In our Lutheran tradition, the candle for the Fourth Sunday of Advent is purple or blue, and it symbolizes “love.” Other traditions call it the “Angel” candle; we consider it the “love” candle, and it plays a very important part
in our Advent/Christmas worship.
I was a teacher of English Literature before I served as a pastor, so my first discovery of the Christmas hymn, “Love Came Down at Christmas” was as a poem written by the famous English poet, Christina G.Rossetti, in 1885. The poem was set to music by many composers, and also sung to an Old Irish melody. Not being included in any of our Lutheran hymnals, I never used it in worship.

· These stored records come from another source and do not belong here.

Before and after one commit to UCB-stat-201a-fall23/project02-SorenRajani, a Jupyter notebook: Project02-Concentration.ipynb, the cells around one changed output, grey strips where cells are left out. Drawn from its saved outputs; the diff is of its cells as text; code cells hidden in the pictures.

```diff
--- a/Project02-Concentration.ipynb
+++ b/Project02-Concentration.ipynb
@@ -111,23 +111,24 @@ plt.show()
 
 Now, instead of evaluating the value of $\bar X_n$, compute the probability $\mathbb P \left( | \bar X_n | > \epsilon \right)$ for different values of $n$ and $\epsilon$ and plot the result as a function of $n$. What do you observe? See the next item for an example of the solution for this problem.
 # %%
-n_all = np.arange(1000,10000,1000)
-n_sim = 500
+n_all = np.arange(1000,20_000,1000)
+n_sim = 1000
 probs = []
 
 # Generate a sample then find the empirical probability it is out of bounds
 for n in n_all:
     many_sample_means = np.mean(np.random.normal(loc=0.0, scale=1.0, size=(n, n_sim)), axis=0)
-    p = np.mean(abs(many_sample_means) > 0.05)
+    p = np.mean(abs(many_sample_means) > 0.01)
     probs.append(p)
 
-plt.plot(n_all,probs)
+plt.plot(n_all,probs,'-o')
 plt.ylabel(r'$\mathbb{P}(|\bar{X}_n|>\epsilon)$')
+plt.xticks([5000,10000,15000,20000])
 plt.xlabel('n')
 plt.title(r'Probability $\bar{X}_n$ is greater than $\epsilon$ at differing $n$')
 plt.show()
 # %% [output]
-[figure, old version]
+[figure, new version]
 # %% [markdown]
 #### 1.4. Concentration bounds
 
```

However, the words to me are very beautiful and very meaningful and very appropriate for the Fourth Sunday in Advent (as well as for Christmas Eve).
Here are the words Rossetti wrote:

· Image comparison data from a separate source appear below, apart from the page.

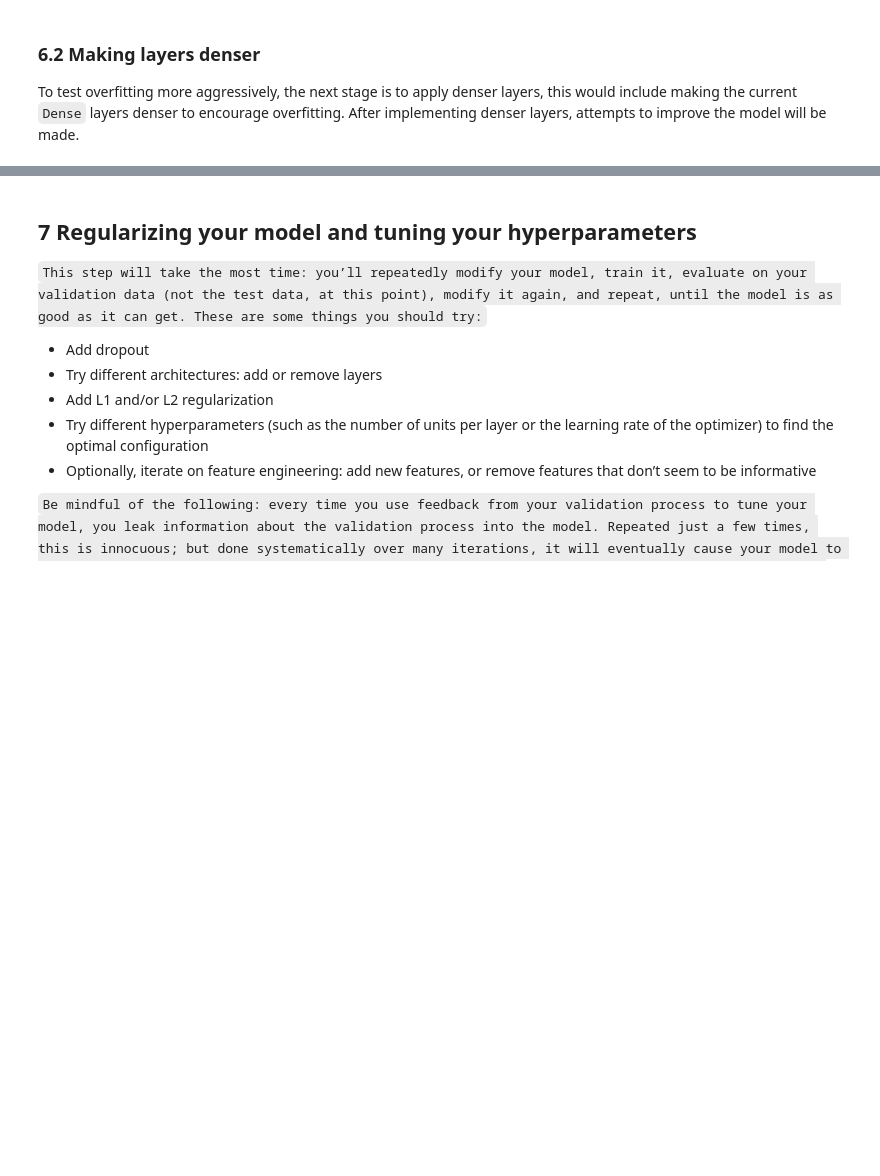
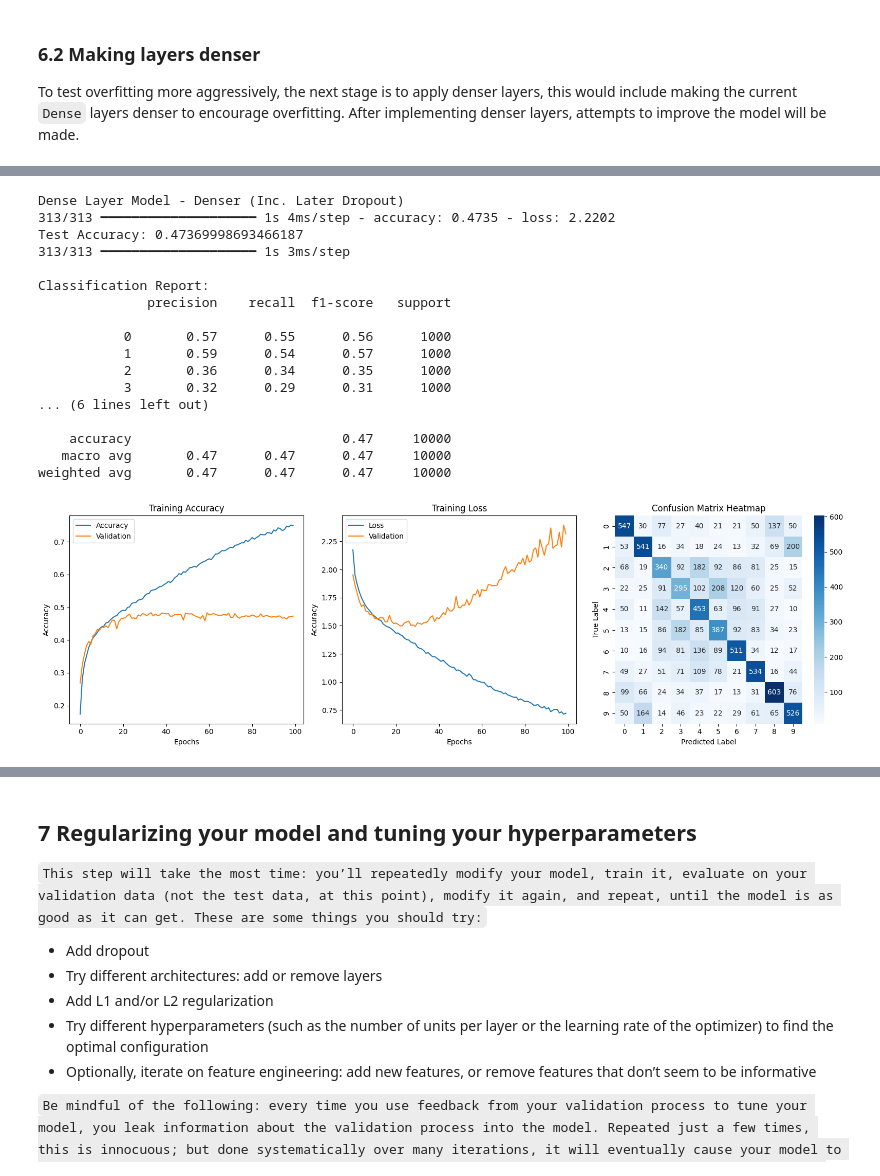
Before and after one commit to nekumonokat/ML_finals_project, a Jupyter notebook: mlnn_finals_project.ipynb, the cells around one changed output, grey strips where cells are left out. Drawn from its saved outputs; the diff is of its cells as text; code cells hidden in the pictures; blank space fills up the shorter version.

Commit message:
Modified overfitted: introduced dropout rate compinations + early stopping

```diff
--- a/mlnn_finals_project.ipynb
+++ b/mlnn_finals_project.ipynb
@@ -1098,0 +1103,16 @@ With the reduction of early dropout rates,
+# %%
+model_of_denser3 = models.Sequential([
+    layers.Dense(2048, activation = "relu", input_shape = (32*32*3,)),
+    layers.Dense(1024, activation = "relu"),
+    layers.Dense(512, activation = "relu"),
+    layers.Dropout(0.3),
+    layers.Dense(256, activation = "relu"),
+    layers.Dropout(0.4),
+    layers.Dense(128, activation = "relu"),
+    layers.Dropout(0.6),
+    layers.Dense(10, activation = "softmax") # 10 classes
+])
+
+model_of_denser3.compile( optimizer = Adam(learning_rate = 0.001, decay = 1e-5),
+                          loss = "categorical_crossentropy", metrics = ["accuracy"] )
+history = model_of_denser3.fit(x_train, y_train, epochs = 100, batch_size = 128, validation_split = 0.2)
@@ -1098,0 +1138,22 @@ With the reduction of early dropout rates,
+# %%
+print("Dense Layer Model - Denser (Inc. Later Dropout)")
+disp_performance(model_of_denser3, history)
+# %% [output]
+Dense Layer Model - Denser (Inc. Later Dropout)
+313/313 ━━━━━━━━━━━━━━━━━━━━ 1s 4ms/step - accuracy: 0.4735 - loss: 2.2202
+Test Accuracy: 0.47369998693466187
+313/313 ━━━━━━━━━━━━━━━━━━━━ 1s 3ms/step
+
+Classification Report:
+              precision    recall  f1-score   support
+
+           0       0.57      0.55      0.56      1000
+           1       0.59      0.54      0.57      1000
+           2       0.36      0.34      0.35      1000
+           3       0.32      0.29      0.31      1000
+... (6 lines left out)
+
+    accuracy                           0.47     10000
+   macro avg       0.47      0.47      0.47     10000
+weighted avg       0.47      0.47      0.47     10000
+[figure, added]
```
Also changed, not shown: parts of 23 cells of this notebook.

Love came down at Christmas,
Love, all lovely, Love divine;
Love was born at Christmas,
Stars and angels gave the sign.
Worship we the Godhead,
Love incarnate, Love divine,
Worship we our Jesus:
But wherewith for sacred sign?
Love shall be our token,
Love be yours and Love be mine,
Love to God and all men,
Love for plea and gift and sign.
Nor only do many Christian hymns express the fact that God loves us, that we are to love God and one another, but also that God is love.
Likewise, Holy Scripture, on which hymns should be based, is filled with such ideas about love, too.
1 John 4:8 says, “He who does not love does not know God, for God is love.”
1 John 4:16 says, “And we have known and believed the love that God has for us, God is love, and he who abides in love, love abides in God, and God in him.”
1 John 4:19 says, “We love Him because He first loved us.”
Those texts lead up to this one: John 13:34, “A new command I give you. Love one another. As I have loved you, you must love one another.” There are numerous more texts expressing God’s doctrine of love.
Many of you will perhaps celebrate Sunday as Christmas Eve, rather than as the Fourth Sunday of Advent, or maybe you will celebrate both. Regardless of which Festival you celebrate, you are celebrating the joy of God’s love for humankind. John 3:16 says, “For God so loved the world, that He gave His only begotten Son, that whosoever believes in Him should not perish, but have everlasting life,”
Ray Spitzenberger is a retired WCJC teacher, a retired LCMS pastor, and author of three books, It Must Be the Noodles, Open Prairies, and Tanka Schoen